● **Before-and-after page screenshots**
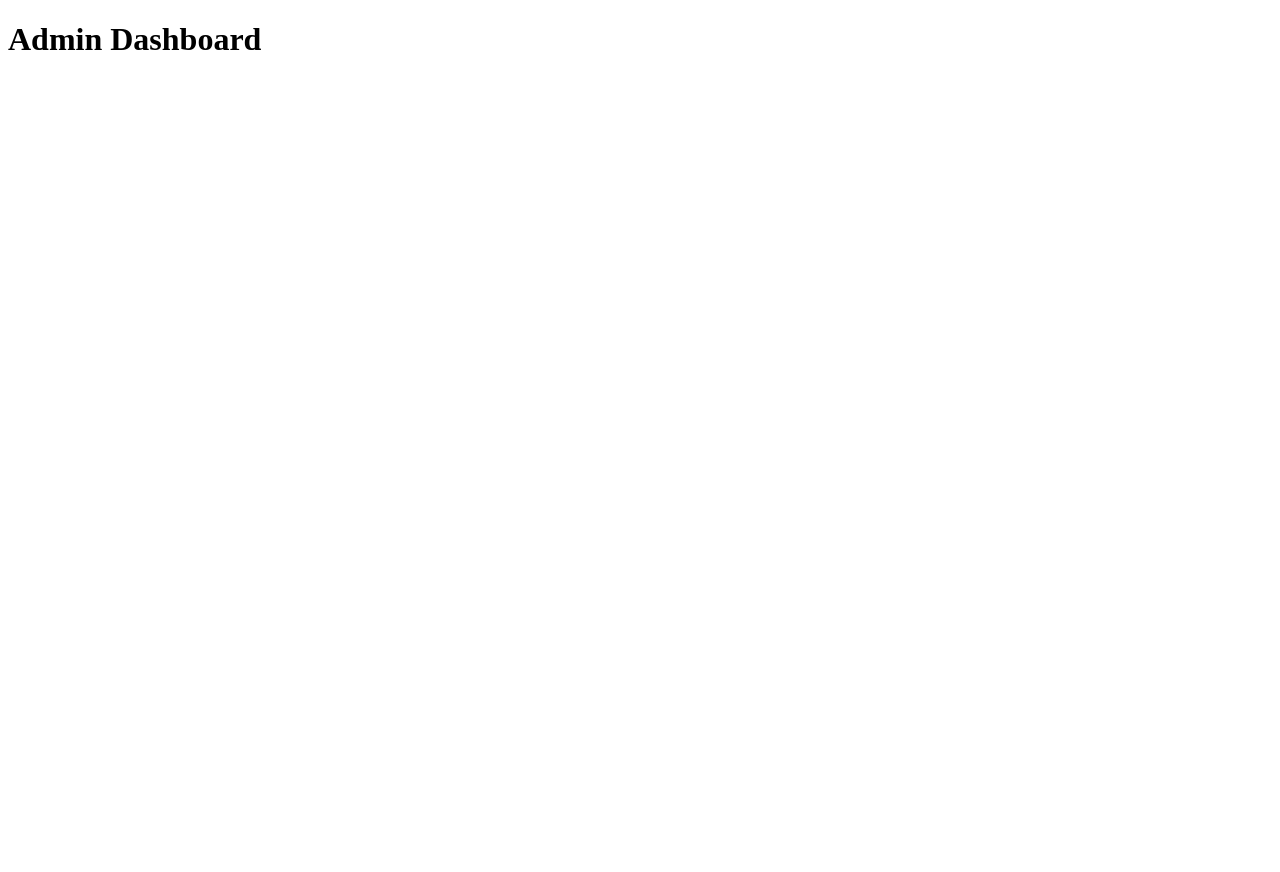
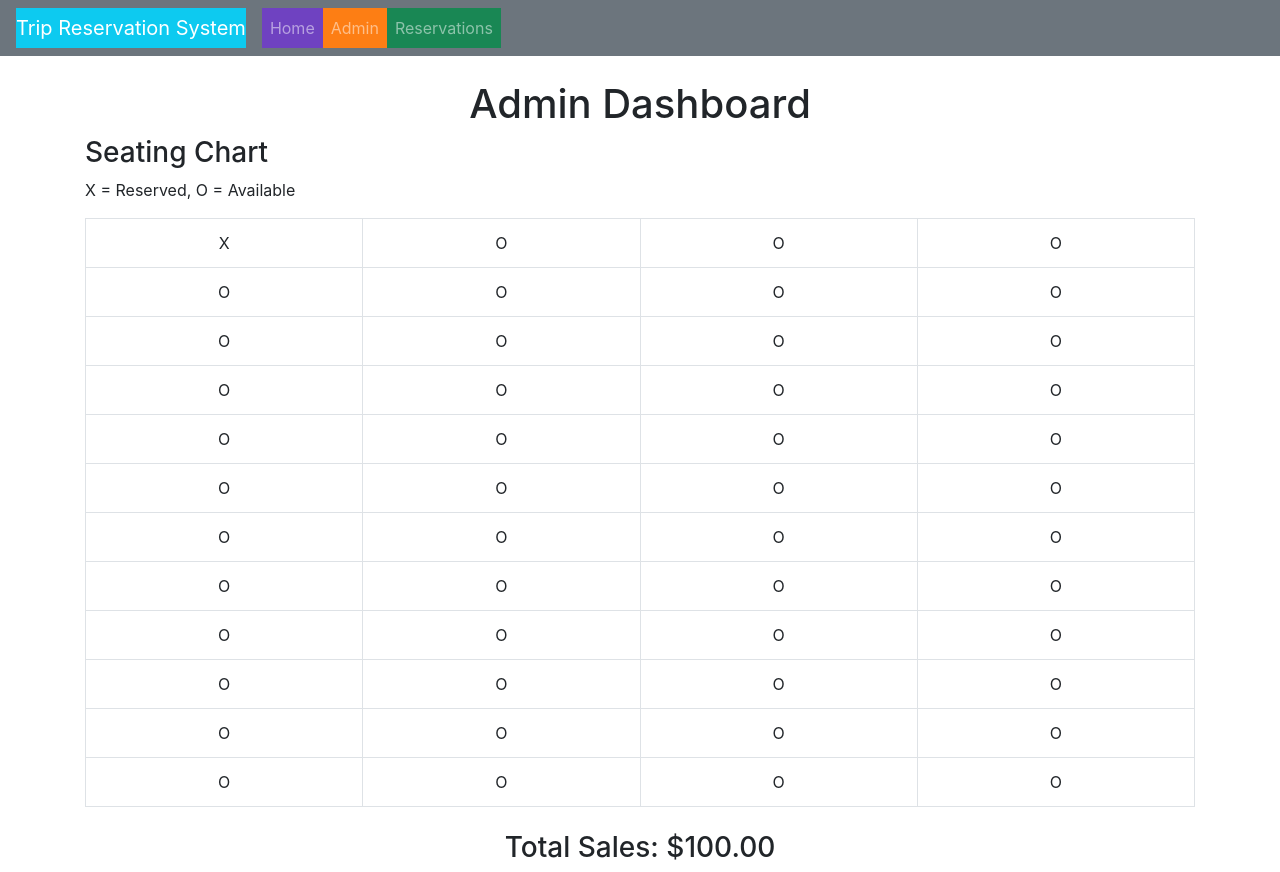
Before and after one commit to RCPhoto/TripReservationSystem---IT-4320, a Flask app: page /admin_dashboard in a window 1280 px wide. Before the commit the page is almost empty. Before the commit the page ends 50 px from the top, so only its background shows below. Run offline with Flask 3, Linux system fonts and the light colour scheme; a user stored in the database is signed in; tables that the repository leaves empty hold one stand-in row (values such as "Sample post"); some libraries are stand-ins or nearby versions.

Commit message:
Update admin_dashboard.html

```diff
--- a/templates/admin_dashboard.html
+++ b/templates/admin_dashboard.html
@@ -1,9 +1,25 @@
-<!DOCTYPE html>
-<html>
-<head>
-    <title>Admin Dashboard</title>
-</head>
-<body>
+{% extends "base.html" %}
+
+{% block title %}Admin Dashboard{% endblock %}
+
+{% block content %}
+<div class="text-center">
     <h1>Admin Dashboard</h1>
-</body>
-</html>
+</div>
+<h3>Seating Chart</h3>
+<p>X = Reserved, O = Available</p>
+<table class="table table-bordered text-center">
+    {% for row in seating_chart %}
+        <tr>
+            {% for seat in row %}
+                <td>{{ seat }}</td>
+            {% endfor %}
+        </tr>
+    {% endfor %}
+</table>
+
+<div class="text-center mt-4">
+    <h3>Total Sales: {{ total_sales }}</h3>
+</div>
+
+{% endblock %}
```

● **PROBLEM TO WORK ON**
Reproduce each line of the data containing the word "html".

● **THE COMPLETED TASK**
Update admin_dashboard.html
--- a/templates/admin_dashboard.html
+++ b/templates/admin_dashboard.html
-<!DOCTYPE html>
-<html>
+{% extends "base.html" %}
-</html>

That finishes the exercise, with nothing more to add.